"We’ll continue opposing any alternative other than full membership," Egemen Bağış told the members of Parliament’s EU Harmonization Commission. He briefed the deputies about the course of the Turkish-EU talks and the country’s National Program, a roadmap to advance the country’s bid to join the bloc. Bağış noted that the EU was Turkey’s dietician.
A long-lasting debate on separating Foreign Minister Ali Babacan’s two hats came to an end this month, with the government picking a new negotiator for its EU bid. Before Prime Minister Recep Tayyip Erdoğan’s scheduled visit to Brussels early this week, Bağış was appointed chief negotiator and was welcomed by EU officials as a signal of the government’s willingness to revive the stalled reforms at a time when Ankara was coming under fire for failing to live up to its obligations for accession.
At yesterday’s three-hour briefing, Bağış responded to questions one by one from the members of the parliamentary commission and sought support from ruling and opposition party deputies.
Osman Coşkunoğlu of the main opposition Republican People’s Party, or CHP, said the government’s decision to pick a new negotiator came late, while claiming that the National Program was the roadmap of the ruling party. Another deputy from the CHP Şükrü Elekdağ said the National Program was a modernization project. The National Program recently approved by President Abdullah Gül is a blueprint detailing the country’s short and long term commitments to fulfill the reforms required to join the EU.
In response, Bağış said the government was conducting the negotiations with the EU without making concessions on the national policy and said the outcome of the accession talks was full membership.
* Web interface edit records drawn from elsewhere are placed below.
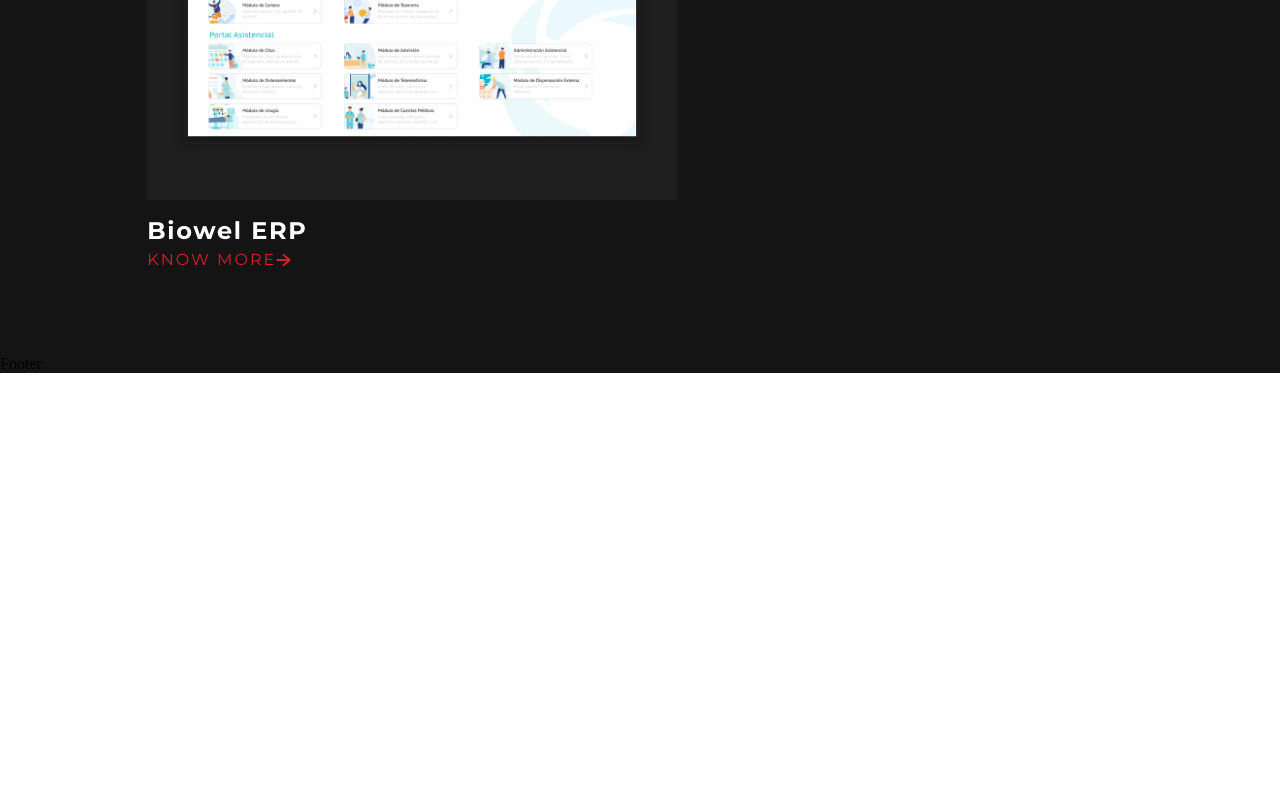
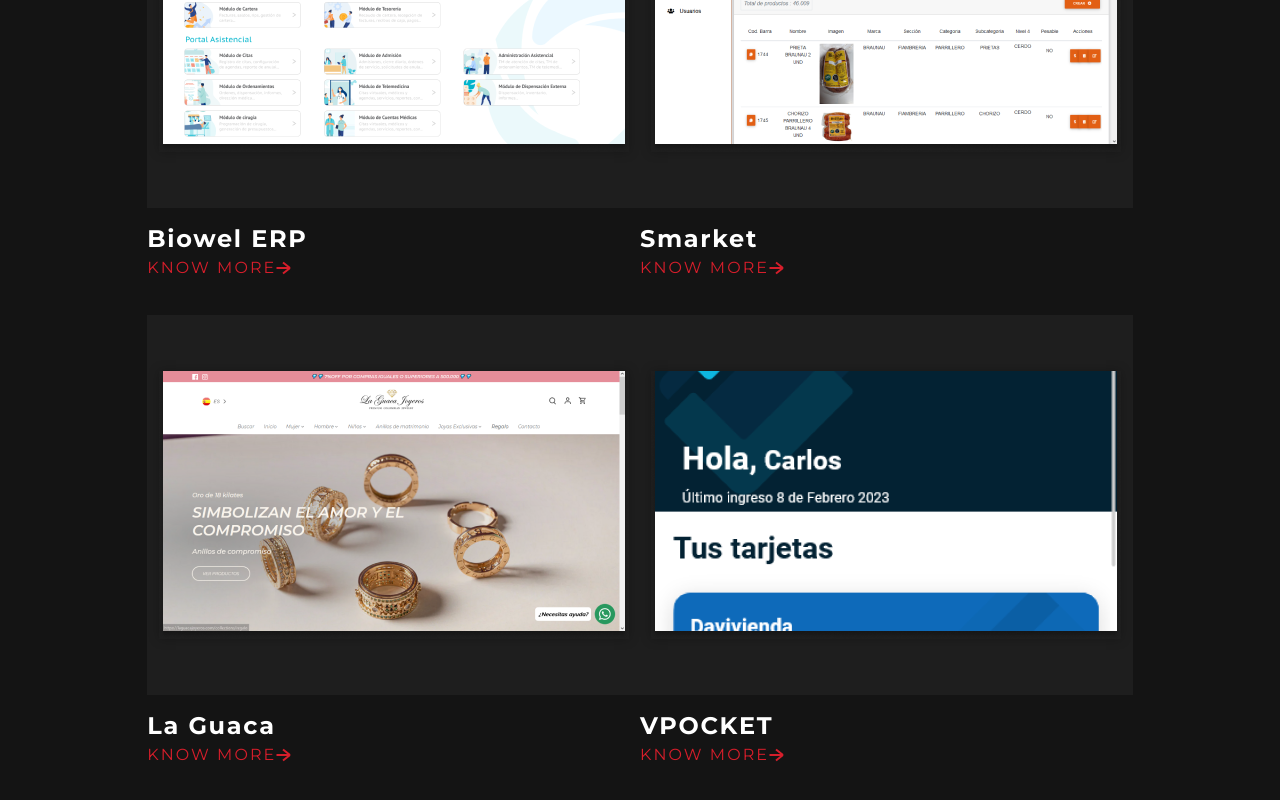
Before and after one commit to kevincastillo19/portfolio, a React (Vite) app: page / in a window 1280 px wide. Shown: the part 1936-2736 px from the top of the page. Before the commit the page ends 2309 px from the top, so only its background shows below. Built offline with nearby package versions, Linux system fonts and the light colour scheme.

Commit message:
feat: add featured projects

```diff
--- a/src/components/Buttons/Button.tsx
+++ b/src/components/Buttons/Button.tsx
@@ -2,15 +2,23 @@
 type props = {
     text:string,
     action?:()=>void,
-    type:string
+    type:'primary' | 'gray',
+    icon?:string
 }
-export const Button = ({text, action, type}:props) => {
+export const Button = ({text, action, type, icon}:props) => {
     return (
         <button
             className={`button-${type}`}
             onClick={action}
         >
-            {text}
+            <span>{text}</span>
+            {icon && (
+                <img
+                    src={icon}
+                    alt={text}
+                    className={`buttonIcon-${type}`}
+                />
+            )}
         </button>
     )
 }
--- a/src/components/Slide/index.tsx
+++ b/src/components/Slide/index.tsx
@@ -1,6 +1,7 @@
 
 import buttonArrow from '../../assets/img/icons/button-arrow.svg'
 import styles from './slideStyle.module.scss';
+import { Button } from '../Buttons/Button';
 
 type props = {
     image:string,
@@ -16,19 +17,12 @@
         <img src={image} alt={title} className={styles.slideImage} />
       </div>
         <h3 className={styles.titleLabel}>{title}</h3>
-        {buttonText && (
-                <button
-                    className={`${styles.cardButtonText} ${styles['cardButton-gray']}`}
-                    onClick={() => buttonAction}
-                >
-                    <span>{buttonText}</span>
-                    <img
-                        src={buttonArrow}
-                        alt={buttonText}
-                        className={`${styles['buttonIcon-gray']}`}
-                    />
-                </button>
-          )}
+        <Button
+          text={buttonText}
+          type="gray"
+          icon={buttonArrow}
+          action={buttonAction}
+        />
     </div>
   )
 }
--- a/src/components/Slide/slideStyle.module.scss
+++ b/src/components/Slide/slideStyle.module.scss
@@ -3,7 +3,7 @@
 @import '../../theme/fonts.scss';
 
 .slideContainer {
-    max-width: 530px;
+    max-width: 50%;
     max-height: 526px;
 }
 
@@ -17,9 +17,9 @@
     cursor: pointer;
 }
 .slideContainer .slideSquare .slideImage {
-    max-width: 462px;
-    max-height: 260px;
-    margin: 3.5rem 0;
+    // max-width: 462px;
+    // max-height: 260px;
+    margin: 3.5rem 1.5rem;
     position: relative;
     box-shadow: 0px 0px 10px 0px rgba(0, 0, 0, 0.25);
 }
--- a/src/pages/Home/homeStyles.module.scss
+++ b/src/pages/Home/homeStyles.module.scss
@@ -59,3 +59,11 @@
     margin-bottom:5rem;
     align-items: center;
 }
+.featuredProjects .projects{
+    display:flex;
+    justify-content: space-between;
+    flex-wrap: wrap;
+}
+.featuredProjects .projects > *{
+    margin-bottom: 2rem;
+}
--- a/src/pages/Home/index.tsx
+++ b/src/pages/Home/index.tsx
@@ -83,13 +83,31 @@
                     <h2 className={"subtitleWhite"}>FEATURED PROJECTS</h2>
                     <button className={'button-primary'}>view all</button>
                 </div>
-                <article id="projects">
+                <article id="projects" className={styles.projects}>
                     <Slide
                         image={ImageProject('biowel')}
                         title="Biowel ERP"
                         buttonText='KNOW MORE'
                         buttonAction={()=> console.log("biowel")}
                     />
+                    <Slide
+                        image={ImageProject('smarket')}
+                        title="Smarket"
+                        buttonText='KNOW MORE'
+                        buttonAction={()=> console.log("smarket")}
+                    />
+                    <Slide
+                        image={ImageProject('laguaca')}
+                        title="La Guaca"
+                        buttonText='KNOW MORE'
+                        buttonAction={()=> console.log("guaca")}
+                    />
+                    <Slide
+                        image={ImageProject('vpocket')}
+                        title="VPOCKET"
+                        buttonText='KNOW MORE'
+                        buttonAction={()=> console.log("vpocket")}
+                    />
                 </article>
             </section>
         </>
--- a/src/theme/buttons.scss
+++ b/src/theme/buttons.scss
@@ -24,3 +24,53 @@
 button:hover{
     cursor:pointer;
 }
+
+.buttonText {
+    text-transform: uppercase;
+    background: none;
+    border:none;
+    text-align: left;
+}
+
+.button-gray{
+    color:$white;
+    background:transparent;
+    text-transform:uppercase;
+    font-weight:500;
+    font-size: 12px;
+    line-height: 15px;
+    border:none;
+    padding: 0px;
+}
+
+.button-gray span{
+    font-style: normal;
+    font-weight: 400;
+    font-size: 1rem;
+    line-height: 188.9%;
+    /* or 30px */
+    letter-spacing: 0.13em;
+    color:$primaryColor;
+    vertical-align: middle;
+    background-color: transparent;
+}
+
+.buttonIcon-gray{
+    vertical-align: middle;
+}
+
+// .button-primary span{
+//     font-style: normal;
+//     font-weight: 400;
+//     font-size: 16px;
+//     line-height: 188.9%;
+//     /* or 30px */
+//     letter-spacing: 0.13em;
+//     color:$white;
+//     vertical-align: middle;
+// }
+
+.buttonIcon-primary{
+    vertical-align: middle;
+    filter:brightness(100);
+}
```
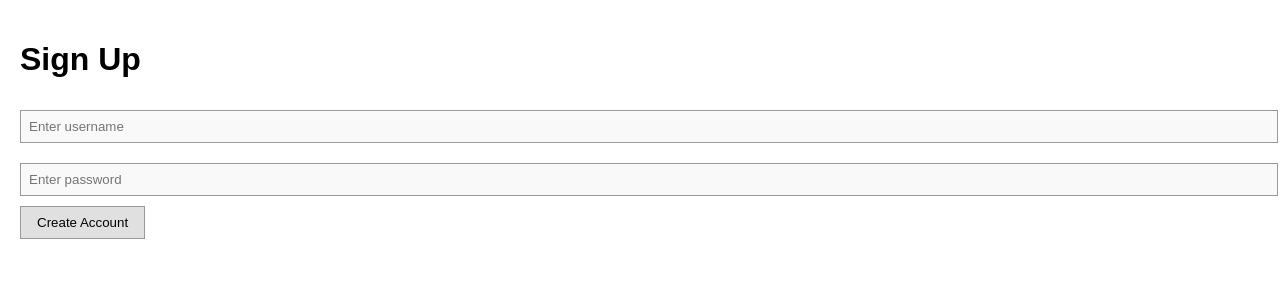
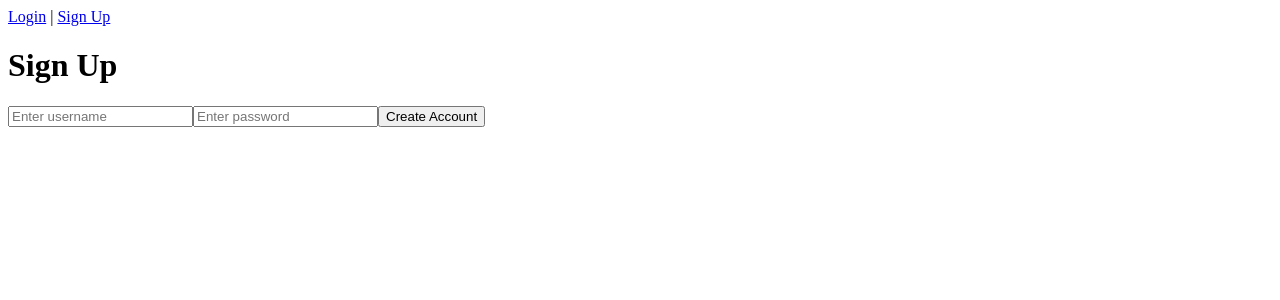
Before and after one commit to devponte1/website, a Next.js app: page /signup in a window 1280 px wide. Shown: the top 300 px of the page. Built offline with nearby package versions, Linux system fonts and the light colour scheme.

Commit message:
General update

```diff
--- a/app/layout.js
+++ b/app/layout.js
@@ -1,27 +1,49 @@
-import { Geist, Geist_Mono } from "next/font/google";
-import "./globals.css";
+// app/layout.js
+'use client';
 
-const geistSans = Geist({
-  variable: "--font-geist-sans",
-  subsets: ["latin"],
-});
+import { useState, useEffect } from 'react';
+import { useRouter } from 'next/navigation';
+import jwt_decode from 'jwt-decode';
 
-const geistMono = Geist_Mono({
-  variable: "--font-geist-mono",
-  subsets: ["latin"],
-});
+export default function Layout({ children }) {
+  const router = useRouter();
+  const [username, setUsername] = useState(null);
+  const [isLoggedIn, setIsLoggedIn] = useState(false);
 
-export const metadata = {
-  title: "Create Next App",
-  description: "Generated by create next app",
-};
+  useEffect(() => {
+    // Check if there's a token in cookies
+    const token = document.cookie.split('; ').find(row => row.startsWith('token='));
+    if (token) {
+      const decodedToken = jwt_decode(token.split('=')[1]);
+      setUsername(decodedToken.username);
+      setIsLoggedIn(true);
+    }
+  }, []);
 
-export default function RootLayout({ children }) {
+  const handleLogout = () => {
+    // Clear the token cookie and redirect to login page
+    document.cookie = 'token=; Max-Age=-1; Path=/;';
+    setIsLoggedIn(false);
+    setUsername(null);
+    router.push('/login');
+  };
+
   return (
-    <html lang="en">
-      <body className={`${geistSans.variable} ${geistMono.variable}`}>
-        {children}
-      </body>
-    </html>
+    <div>
+      <header>
+        {isLoggedIn ? (
+          <div>
+            <p>Logged in as {username}</p>
+            <button onClick={handleLogout}>Log Out</button>
+          </div>
+        ) : (
+          <div>
+            <a href="/login">Login</a> | <a href="/signup">Sign Up</a>
+          </div>
+        )}
+      </header>
+
+      <main>{children}</main>
+    </div>
   );
 }
--- a/app/signup/page.js
+++ b/app/signup/page.js
@@ -1,4 +1,5 @@
 // app/signup/page.js
+
 'use client';
 
 import { useState } from 'react';
@@ -25,7 +26,7 @@ export default function SignupPage() {
     if (res.ok) {
       setStatus('Account created! Logging in...');
 
-      // Store the token after signup
+      // Store the token in cookies
       document.cookie = `token=${data.token}; Path=/; Max-Age=3600;`;
 
       setTimeout(() => {
--- a/package.json
+++ b/package.json
@@ -11,6 +11,7 @@
   "dependencies": {
     "express": "^5.1.0",
     "jsonwebtoken": "^9.0.2",
+    "jwt-decode": "^4.0.0",
     "mysql2": "^3.14.1",
     "next": "^15.3.1",
     "react": "^19.0.0",
```
Also changed, not shown: 1 other file (tests, documents, lock files or other folders).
He said some European politicians were making statements as if there were other alternatives to Turkey’s full membership and stressed that such remarks meant nothing. Bağış also explained the government’s position toward the Cyprus issue and recalled how Prime Minister Recep Tayyip Erdoğan stuck at the table at an EU summit due to the Cyprus row.
He underlined that the EU was Turkey’s dietician. "We know we should observe a diet in order to lead a healthy life but we face difficulties while doing so. I liken the EU criteria to a dietician’s prescription. 27 nations that use this prescription are living under more contemporary and democratic conditions. The National Program we drafted is a modernization project," Bağış said.
EU Secretary General Ambassador Oğuz Demiralp responded to technical questions posed by the deputies. He said the issues related to Cyprus and Greece were included in the introductory part of the National Program in order to stress that Turkey’s policy would not change due to certain approaches adopted by the EU. Demiralp added the issue of financing politics was also covered in the program and that a law was being drafted on the issue.